[Task inputs — start]
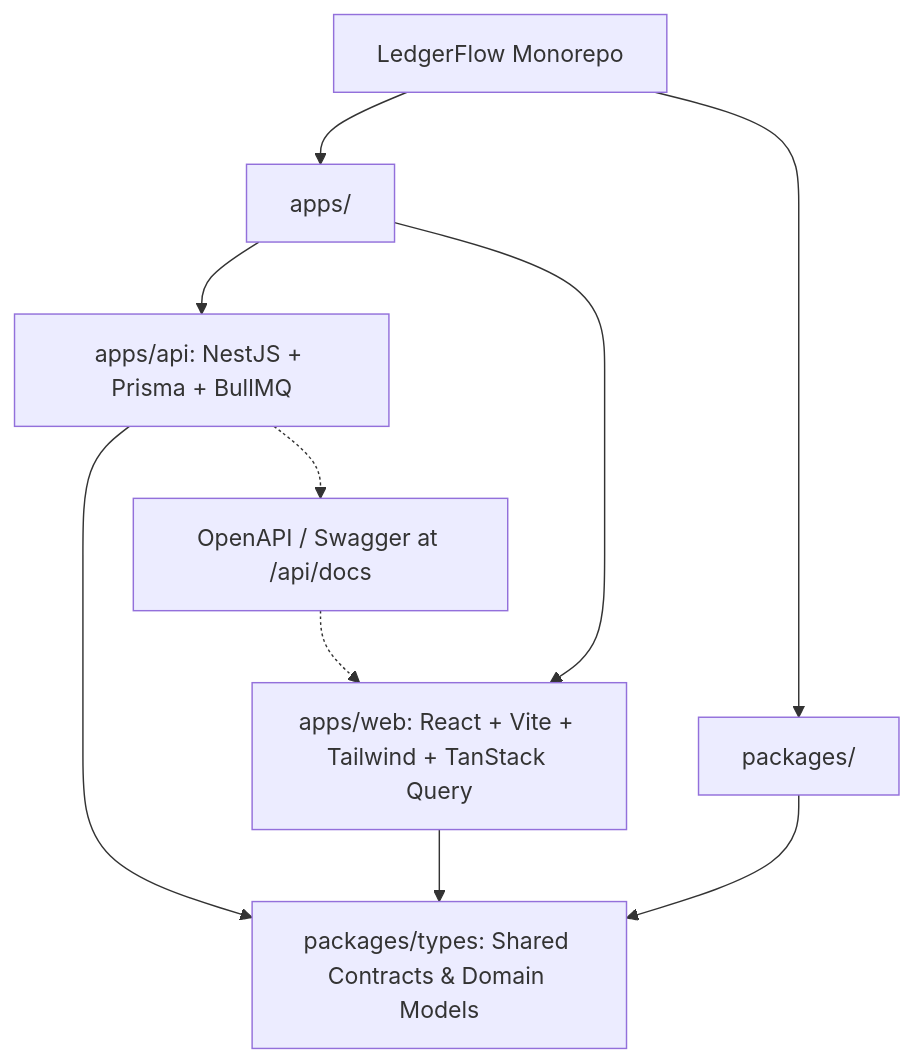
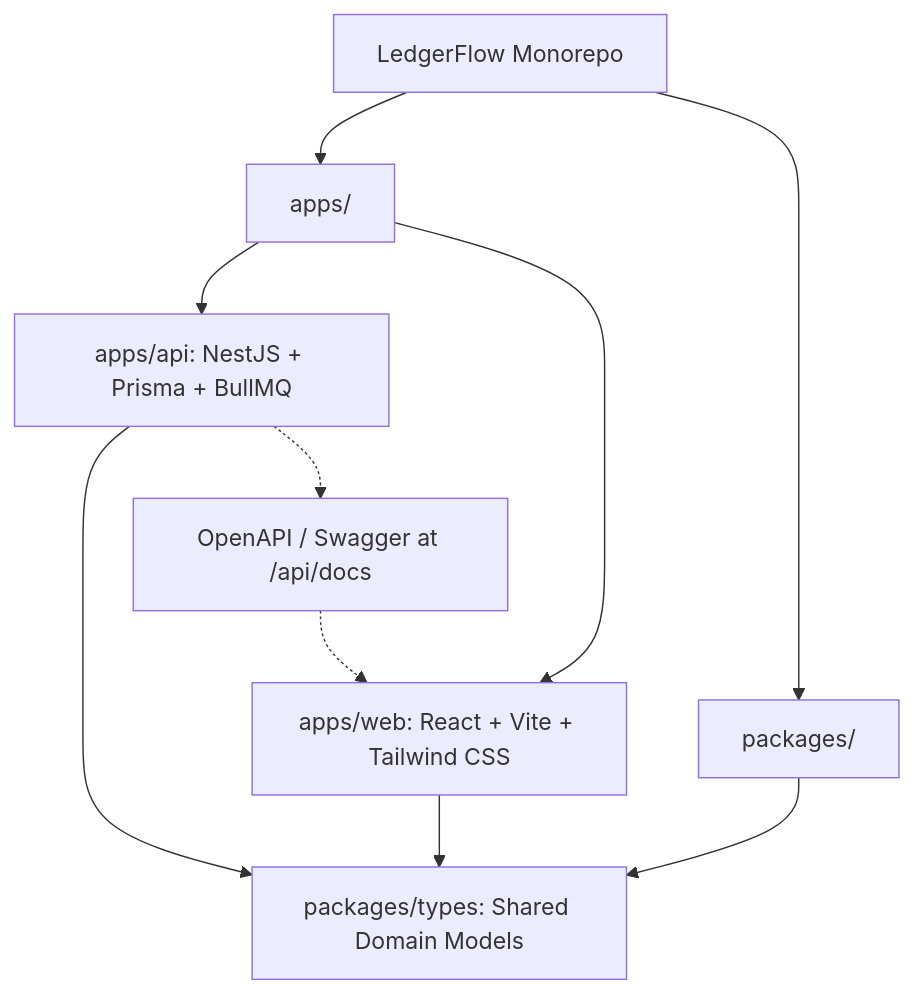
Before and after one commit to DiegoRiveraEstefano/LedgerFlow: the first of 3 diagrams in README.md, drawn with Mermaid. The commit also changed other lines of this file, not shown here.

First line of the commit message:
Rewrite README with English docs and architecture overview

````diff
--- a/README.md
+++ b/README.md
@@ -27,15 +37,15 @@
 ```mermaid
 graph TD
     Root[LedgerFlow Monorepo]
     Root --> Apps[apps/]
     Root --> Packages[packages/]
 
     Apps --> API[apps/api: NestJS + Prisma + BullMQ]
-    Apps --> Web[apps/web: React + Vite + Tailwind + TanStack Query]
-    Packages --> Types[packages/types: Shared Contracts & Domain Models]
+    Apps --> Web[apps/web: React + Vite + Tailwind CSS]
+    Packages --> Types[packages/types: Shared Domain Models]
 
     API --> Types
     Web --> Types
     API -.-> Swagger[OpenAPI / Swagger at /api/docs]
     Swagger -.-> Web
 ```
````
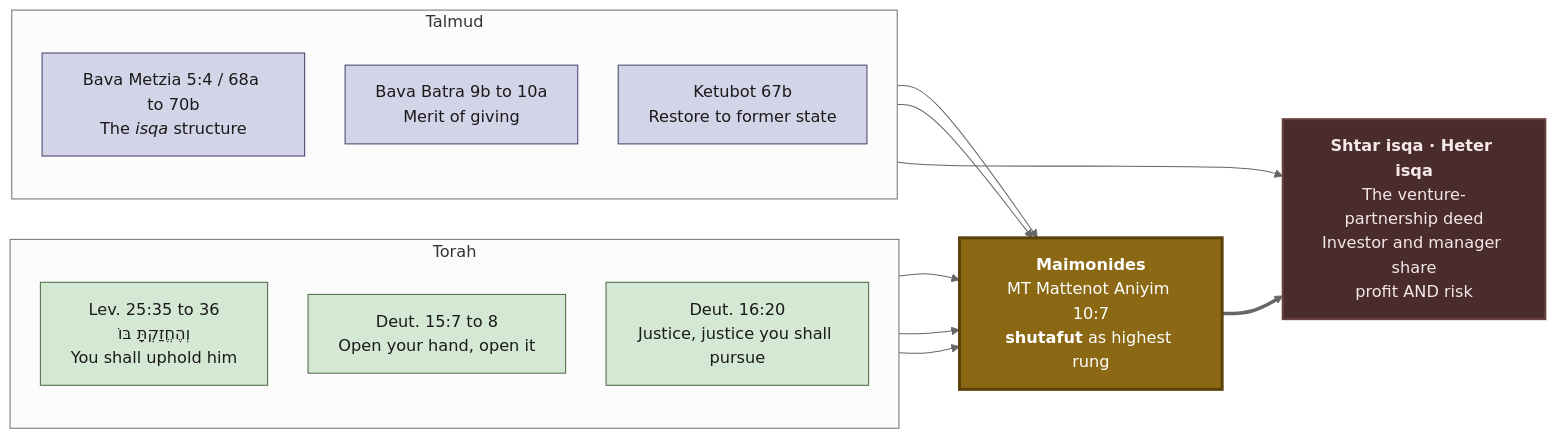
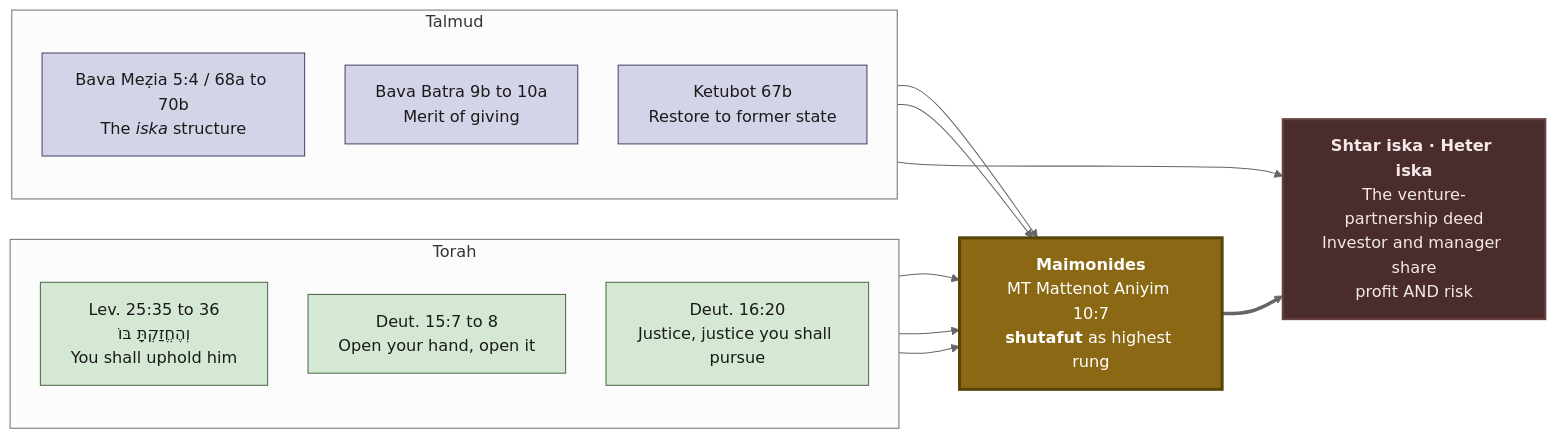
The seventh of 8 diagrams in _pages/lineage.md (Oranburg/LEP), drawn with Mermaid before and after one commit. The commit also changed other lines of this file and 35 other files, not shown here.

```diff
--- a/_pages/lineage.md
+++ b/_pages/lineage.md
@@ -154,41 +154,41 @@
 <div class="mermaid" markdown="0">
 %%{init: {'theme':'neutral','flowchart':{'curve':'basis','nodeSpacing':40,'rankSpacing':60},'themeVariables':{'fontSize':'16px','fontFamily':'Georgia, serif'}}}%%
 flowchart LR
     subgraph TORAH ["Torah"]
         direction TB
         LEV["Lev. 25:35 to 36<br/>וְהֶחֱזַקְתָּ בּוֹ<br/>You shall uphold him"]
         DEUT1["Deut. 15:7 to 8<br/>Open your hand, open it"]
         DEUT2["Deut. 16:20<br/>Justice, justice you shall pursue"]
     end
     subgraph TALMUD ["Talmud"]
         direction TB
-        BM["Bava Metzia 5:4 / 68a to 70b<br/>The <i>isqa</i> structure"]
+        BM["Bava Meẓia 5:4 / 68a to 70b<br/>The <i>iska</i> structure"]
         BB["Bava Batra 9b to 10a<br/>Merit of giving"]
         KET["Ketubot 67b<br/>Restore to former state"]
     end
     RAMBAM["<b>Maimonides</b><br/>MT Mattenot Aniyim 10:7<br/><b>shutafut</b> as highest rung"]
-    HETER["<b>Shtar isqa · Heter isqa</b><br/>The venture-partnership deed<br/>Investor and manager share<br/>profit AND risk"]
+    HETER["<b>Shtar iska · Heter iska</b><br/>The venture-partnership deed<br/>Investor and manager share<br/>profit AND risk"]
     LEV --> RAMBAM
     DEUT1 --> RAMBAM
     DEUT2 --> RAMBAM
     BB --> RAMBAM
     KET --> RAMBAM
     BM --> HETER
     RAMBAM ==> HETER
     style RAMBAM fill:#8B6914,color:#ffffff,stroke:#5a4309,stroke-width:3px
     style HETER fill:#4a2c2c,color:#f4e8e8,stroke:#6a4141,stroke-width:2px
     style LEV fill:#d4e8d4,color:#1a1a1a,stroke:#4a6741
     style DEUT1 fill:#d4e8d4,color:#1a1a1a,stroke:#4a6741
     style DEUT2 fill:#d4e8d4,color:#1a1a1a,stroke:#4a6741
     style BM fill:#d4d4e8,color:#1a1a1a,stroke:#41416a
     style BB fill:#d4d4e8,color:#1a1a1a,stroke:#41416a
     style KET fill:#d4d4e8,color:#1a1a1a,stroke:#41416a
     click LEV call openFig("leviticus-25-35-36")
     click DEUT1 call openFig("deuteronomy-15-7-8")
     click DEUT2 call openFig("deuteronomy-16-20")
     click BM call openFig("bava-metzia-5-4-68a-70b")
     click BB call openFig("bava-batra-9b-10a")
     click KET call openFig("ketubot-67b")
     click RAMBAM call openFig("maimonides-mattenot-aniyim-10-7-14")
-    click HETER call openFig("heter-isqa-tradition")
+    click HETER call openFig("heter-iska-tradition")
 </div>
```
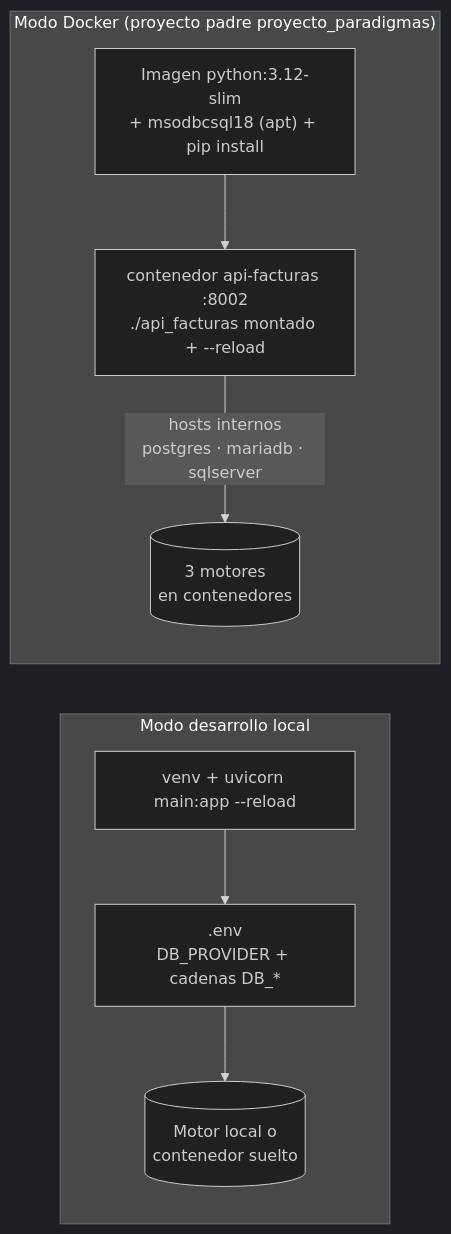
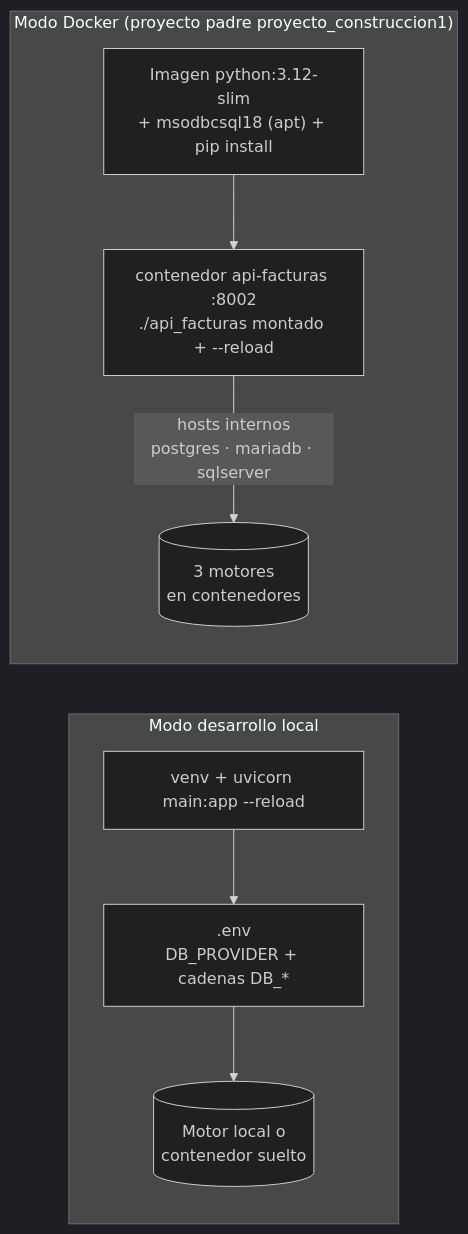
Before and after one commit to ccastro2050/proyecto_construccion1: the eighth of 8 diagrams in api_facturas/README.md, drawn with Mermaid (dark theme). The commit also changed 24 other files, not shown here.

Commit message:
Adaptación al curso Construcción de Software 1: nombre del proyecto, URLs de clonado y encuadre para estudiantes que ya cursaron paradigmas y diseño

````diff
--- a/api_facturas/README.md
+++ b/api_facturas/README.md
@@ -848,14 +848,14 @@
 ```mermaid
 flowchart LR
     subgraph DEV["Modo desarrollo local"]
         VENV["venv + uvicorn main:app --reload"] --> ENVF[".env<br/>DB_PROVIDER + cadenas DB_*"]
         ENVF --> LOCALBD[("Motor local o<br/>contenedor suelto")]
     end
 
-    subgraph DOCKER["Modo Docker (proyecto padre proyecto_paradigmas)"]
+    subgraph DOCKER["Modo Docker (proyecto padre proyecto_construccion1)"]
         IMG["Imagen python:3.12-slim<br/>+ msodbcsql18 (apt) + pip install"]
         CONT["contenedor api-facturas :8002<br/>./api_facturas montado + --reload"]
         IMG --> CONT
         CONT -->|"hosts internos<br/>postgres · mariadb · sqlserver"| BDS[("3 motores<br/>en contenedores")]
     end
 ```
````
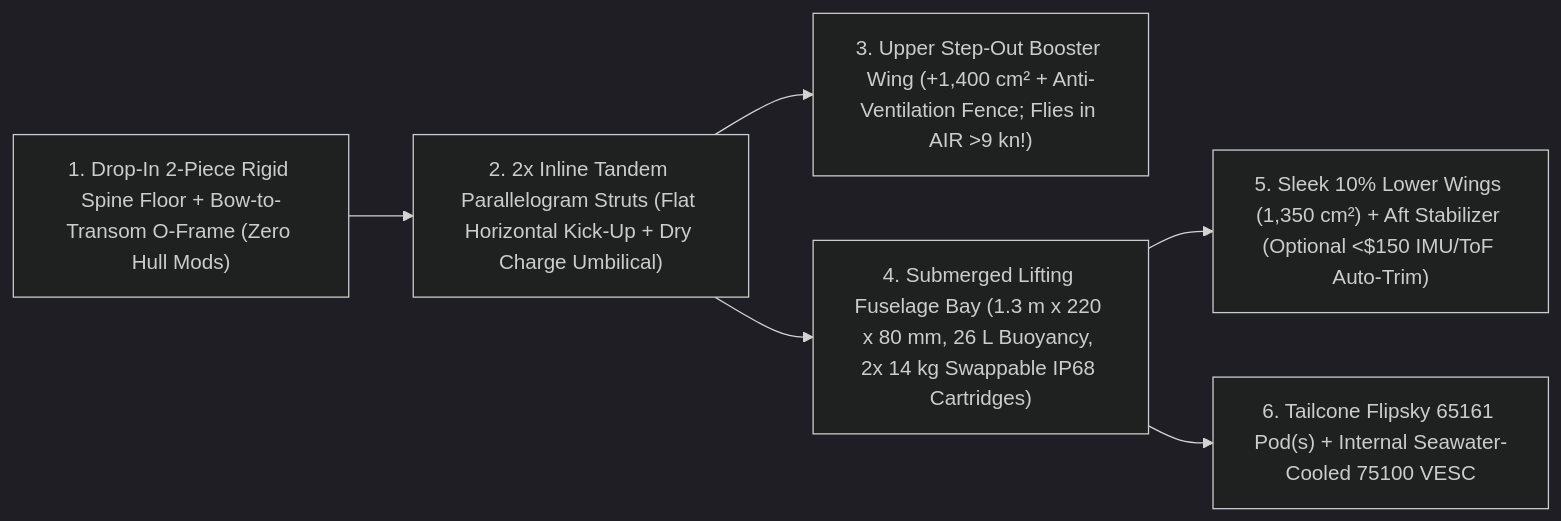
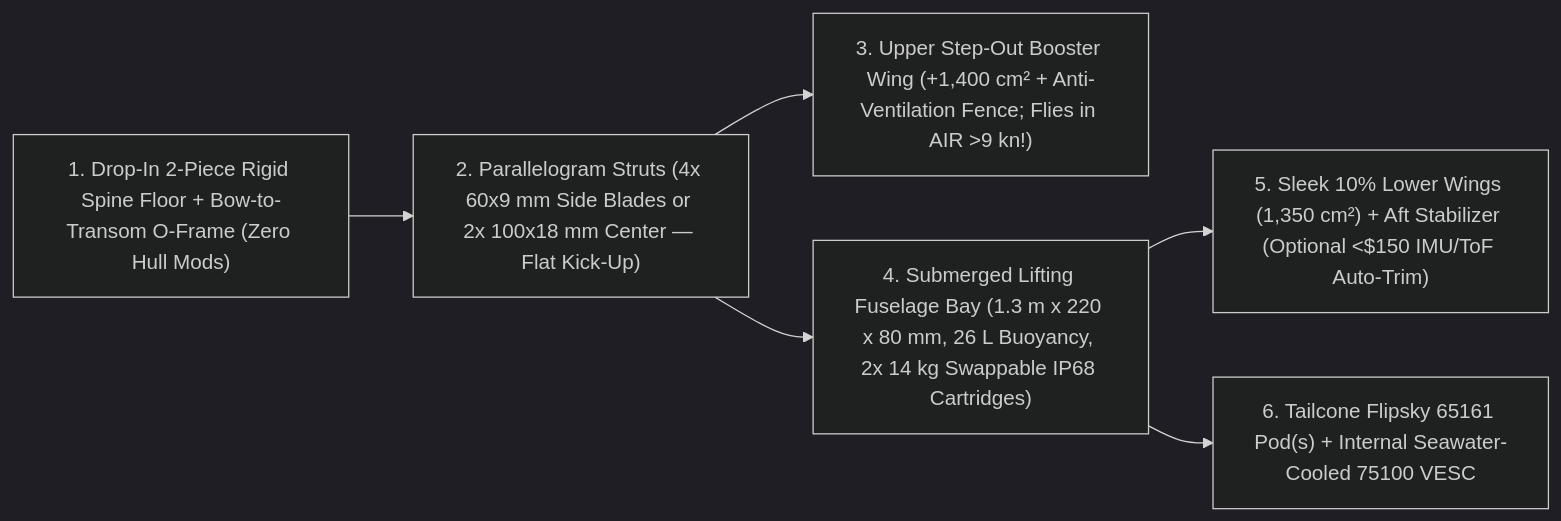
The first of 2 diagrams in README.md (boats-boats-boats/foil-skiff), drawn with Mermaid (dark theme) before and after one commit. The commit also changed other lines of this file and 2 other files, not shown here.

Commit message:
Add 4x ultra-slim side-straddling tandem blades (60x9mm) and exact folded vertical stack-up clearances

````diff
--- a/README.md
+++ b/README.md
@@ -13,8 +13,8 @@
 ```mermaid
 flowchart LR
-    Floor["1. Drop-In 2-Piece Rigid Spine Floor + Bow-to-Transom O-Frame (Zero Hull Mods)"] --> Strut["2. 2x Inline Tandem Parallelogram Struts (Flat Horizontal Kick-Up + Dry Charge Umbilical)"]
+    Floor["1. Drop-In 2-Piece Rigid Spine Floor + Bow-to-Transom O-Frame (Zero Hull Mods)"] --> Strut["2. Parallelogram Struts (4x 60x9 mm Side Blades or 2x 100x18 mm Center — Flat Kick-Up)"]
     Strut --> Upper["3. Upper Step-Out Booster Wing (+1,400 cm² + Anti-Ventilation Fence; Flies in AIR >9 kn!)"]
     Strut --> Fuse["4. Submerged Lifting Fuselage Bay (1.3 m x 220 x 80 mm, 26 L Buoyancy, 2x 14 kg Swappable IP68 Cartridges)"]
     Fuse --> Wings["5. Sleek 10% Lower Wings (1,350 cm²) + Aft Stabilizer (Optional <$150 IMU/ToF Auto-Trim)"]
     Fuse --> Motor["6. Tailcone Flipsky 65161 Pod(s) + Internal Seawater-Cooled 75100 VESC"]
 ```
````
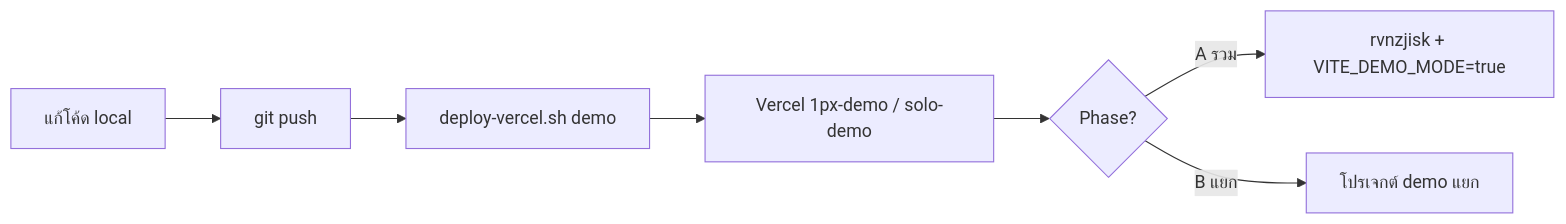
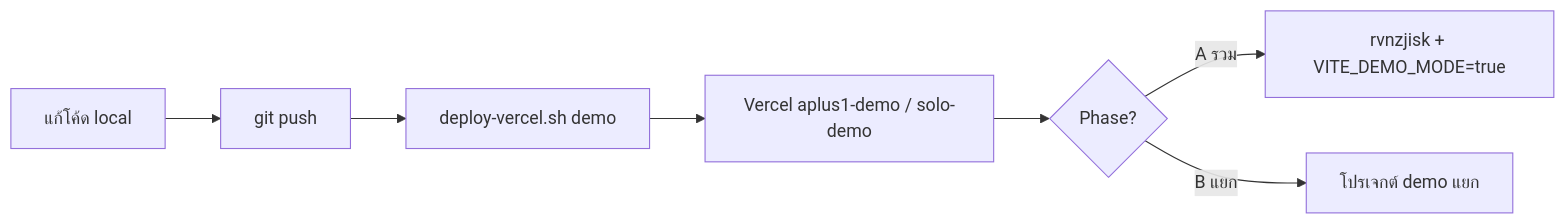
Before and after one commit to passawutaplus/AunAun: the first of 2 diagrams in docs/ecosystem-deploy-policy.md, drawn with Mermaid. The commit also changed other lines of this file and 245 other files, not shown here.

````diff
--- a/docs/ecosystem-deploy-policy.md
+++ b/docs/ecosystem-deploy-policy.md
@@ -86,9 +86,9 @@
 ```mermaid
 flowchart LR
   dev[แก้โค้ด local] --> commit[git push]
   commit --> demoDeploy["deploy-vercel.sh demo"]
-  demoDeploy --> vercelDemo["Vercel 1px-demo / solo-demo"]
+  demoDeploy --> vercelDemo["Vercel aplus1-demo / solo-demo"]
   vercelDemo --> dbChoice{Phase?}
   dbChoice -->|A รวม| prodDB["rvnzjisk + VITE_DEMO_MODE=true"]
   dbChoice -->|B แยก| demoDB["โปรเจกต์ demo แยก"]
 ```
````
[Task inputs — finish]
■ Assignment:
What is the number of lines in the records that contain "fill"? Answer with it alone.

■ Exercise answer:
8